◆ **What you should do**
Whenever a line in this data holds the word "shorter", report that line in full.

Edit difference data
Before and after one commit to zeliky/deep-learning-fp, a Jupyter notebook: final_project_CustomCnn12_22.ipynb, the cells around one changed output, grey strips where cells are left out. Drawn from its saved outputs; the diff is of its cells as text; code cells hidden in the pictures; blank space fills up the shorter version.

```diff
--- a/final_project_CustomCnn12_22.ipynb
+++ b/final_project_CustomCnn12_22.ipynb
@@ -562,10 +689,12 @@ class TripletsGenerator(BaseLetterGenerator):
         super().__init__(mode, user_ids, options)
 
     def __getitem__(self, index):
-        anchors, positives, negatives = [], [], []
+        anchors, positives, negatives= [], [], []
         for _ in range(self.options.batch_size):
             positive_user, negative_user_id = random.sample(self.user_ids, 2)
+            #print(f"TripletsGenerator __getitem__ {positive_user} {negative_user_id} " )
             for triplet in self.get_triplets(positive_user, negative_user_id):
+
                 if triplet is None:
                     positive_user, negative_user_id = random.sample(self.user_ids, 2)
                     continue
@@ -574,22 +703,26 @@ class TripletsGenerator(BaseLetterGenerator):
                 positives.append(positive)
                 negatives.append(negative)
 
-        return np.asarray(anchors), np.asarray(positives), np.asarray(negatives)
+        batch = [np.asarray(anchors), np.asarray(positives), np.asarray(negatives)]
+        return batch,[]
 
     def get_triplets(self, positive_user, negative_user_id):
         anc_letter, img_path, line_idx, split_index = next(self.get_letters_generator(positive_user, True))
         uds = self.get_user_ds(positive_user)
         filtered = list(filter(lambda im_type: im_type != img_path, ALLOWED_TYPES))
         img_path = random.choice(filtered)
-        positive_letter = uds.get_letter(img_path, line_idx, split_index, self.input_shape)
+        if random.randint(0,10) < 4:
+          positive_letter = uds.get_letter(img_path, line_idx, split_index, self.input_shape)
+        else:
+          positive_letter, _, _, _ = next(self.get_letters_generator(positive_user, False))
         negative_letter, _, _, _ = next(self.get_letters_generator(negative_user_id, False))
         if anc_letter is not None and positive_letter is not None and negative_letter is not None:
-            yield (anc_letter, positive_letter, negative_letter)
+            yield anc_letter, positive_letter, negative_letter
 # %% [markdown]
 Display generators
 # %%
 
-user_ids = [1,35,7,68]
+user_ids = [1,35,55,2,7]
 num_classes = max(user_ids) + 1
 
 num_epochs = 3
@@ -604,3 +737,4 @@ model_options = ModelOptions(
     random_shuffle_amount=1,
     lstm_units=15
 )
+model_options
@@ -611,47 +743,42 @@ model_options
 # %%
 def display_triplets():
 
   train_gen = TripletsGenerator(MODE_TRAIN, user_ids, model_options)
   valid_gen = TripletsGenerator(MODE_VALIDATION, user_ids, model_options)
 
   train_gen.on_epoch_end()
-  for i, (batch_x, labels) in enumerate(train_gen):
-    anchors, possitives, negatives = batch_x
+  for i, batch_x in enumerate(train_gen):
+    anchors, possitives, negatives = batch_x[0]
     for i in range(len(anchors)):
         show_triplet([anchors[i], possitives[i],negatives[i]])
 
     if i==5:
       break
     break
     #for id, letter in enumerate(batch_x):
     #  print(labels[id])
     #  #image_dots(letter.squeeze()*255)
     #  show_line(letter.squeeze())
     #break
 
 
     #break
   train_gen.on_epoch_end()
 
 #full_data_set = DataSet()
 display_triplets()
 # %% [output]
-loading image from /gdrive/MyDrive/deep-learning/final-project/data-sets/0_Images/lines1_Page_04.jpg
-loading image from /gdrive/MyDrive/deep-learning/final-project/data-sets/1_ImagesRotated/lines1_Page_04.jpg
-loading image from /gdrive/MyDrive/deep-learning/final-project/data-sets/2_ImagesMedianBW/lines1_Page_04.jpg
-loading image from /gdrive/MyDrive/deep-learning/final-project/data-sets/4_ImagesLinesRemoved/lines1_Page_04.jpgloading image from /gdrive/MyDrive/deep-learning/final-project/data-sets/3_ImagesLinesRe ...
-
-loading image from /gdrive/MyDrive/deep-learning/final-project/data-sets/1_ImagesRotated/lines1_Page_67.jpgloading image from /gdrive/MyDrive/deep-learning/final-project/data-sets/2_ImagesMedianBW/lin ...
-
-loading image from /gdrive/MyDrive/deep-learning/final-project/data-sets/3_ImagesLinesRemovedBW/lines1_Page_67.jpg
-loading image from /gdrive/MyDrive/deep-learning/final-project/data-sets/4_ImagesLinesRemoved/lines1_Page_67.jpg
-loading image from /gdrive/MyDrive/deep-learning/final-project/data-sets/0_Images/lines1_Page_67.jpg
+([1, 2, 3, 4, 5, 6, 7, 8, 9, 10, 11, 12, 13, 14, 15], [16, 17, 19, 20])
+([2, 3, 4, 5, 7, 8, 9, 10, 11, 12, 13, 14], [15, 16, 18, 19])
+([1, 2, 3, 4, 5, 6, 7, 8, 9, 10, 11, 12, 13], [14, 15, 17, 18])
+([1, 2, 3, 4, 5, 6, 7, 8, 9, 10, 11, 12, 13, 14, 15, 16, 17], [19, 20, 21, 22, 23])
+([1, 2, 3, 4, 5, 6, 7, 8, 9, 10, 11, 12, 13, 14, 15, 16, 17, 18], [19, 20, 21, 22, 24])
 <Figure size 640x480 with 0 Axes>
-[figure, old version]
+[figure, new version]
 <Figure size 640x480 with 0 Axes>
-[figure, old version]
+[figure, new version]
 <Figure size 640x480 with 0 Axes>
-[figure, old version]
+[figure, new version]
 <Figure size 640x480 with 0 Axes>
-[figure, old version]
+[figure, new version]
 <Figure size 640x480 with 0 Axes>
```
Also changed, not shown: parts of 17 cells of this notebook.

...

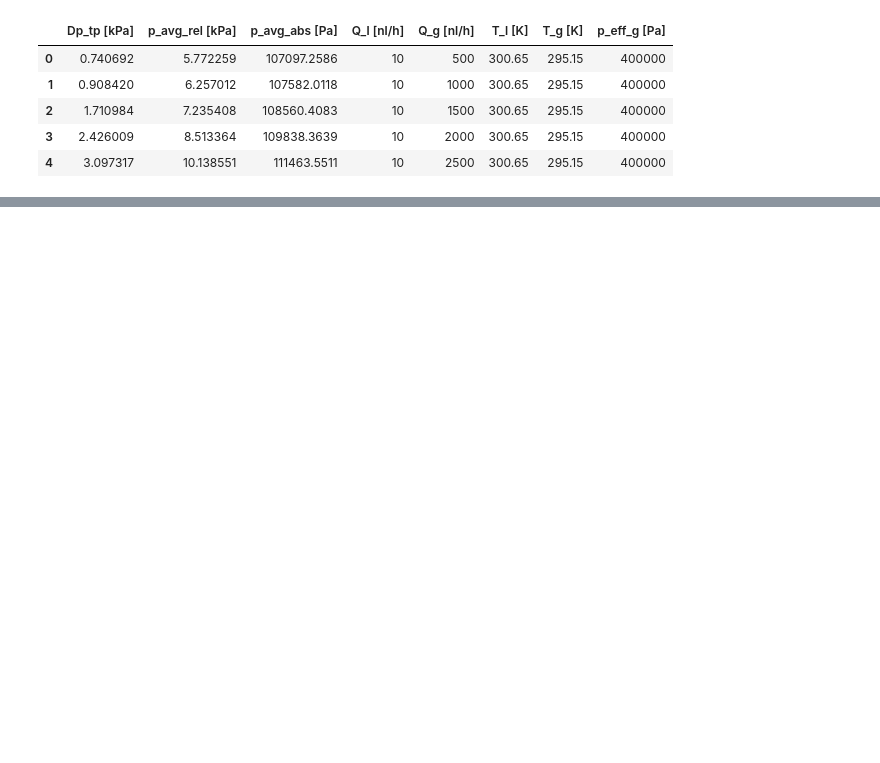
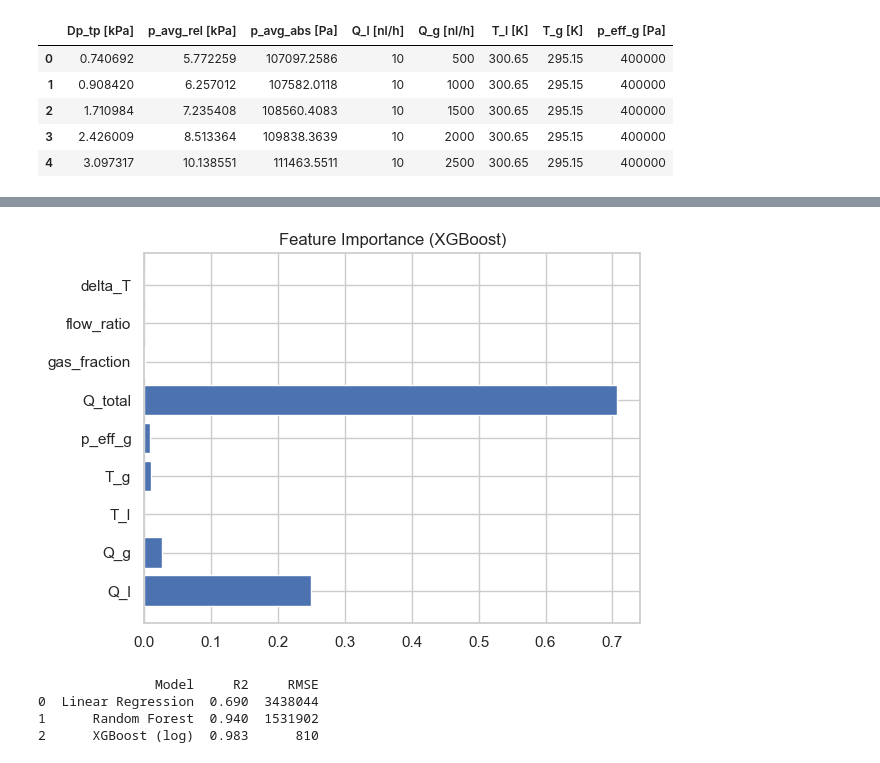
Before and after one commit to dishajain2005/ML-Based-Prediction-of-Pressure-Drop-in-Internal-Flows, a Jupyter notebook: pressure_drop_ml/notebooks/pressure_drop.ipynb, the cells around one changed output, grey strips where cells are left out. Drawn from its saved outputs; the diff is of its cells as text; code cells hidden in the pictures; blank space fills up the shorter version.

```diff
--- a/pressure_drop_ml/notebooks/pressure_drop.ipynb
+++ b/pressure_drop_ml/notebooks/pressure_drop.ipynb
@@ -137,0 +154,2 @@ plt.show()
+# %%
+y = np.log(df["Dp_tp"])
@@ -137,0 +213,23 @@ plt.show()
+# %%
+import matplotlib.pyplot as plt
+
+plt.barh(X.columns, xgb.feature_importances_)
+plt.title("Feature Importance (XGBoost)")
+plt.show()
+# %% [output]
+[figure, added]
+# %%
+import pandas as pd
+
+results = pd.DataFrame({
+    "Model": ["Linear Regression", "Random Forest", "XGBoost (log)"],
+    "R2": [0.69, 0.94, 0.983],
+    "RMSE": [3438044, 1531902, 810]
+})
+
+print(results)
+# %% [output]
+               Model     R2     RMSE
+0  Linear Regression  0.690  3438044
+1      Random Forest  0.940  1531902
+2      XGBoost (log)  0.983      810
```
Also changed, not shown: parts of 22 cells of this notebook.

◆ **Written response**
Before and after one commit to zeliky/deep-learning-fp, a Jupyter notebook: final_project_CustomCnn12_22.ipynb, the cells around one changed output, grey strips where cells are left out. Drawn from its saved outputs; the diff is of its cells as text; code cells hidden in the pictures; blank space fills up the shorter version.
Before and after one commit to dishajain2005/ML-Based-Prediction-of-Pressure-Drop-in-Internal-Flows, a Jupyter notebook: pressure_drop_ml/notebooks/pressure_drop.ipynb, the cells around one changed output, grey strips where cells are left out. Drawn from its saved outputs; the diff is of its cells as text; code cells hidden in the pictures; blank space fills up the shorter version.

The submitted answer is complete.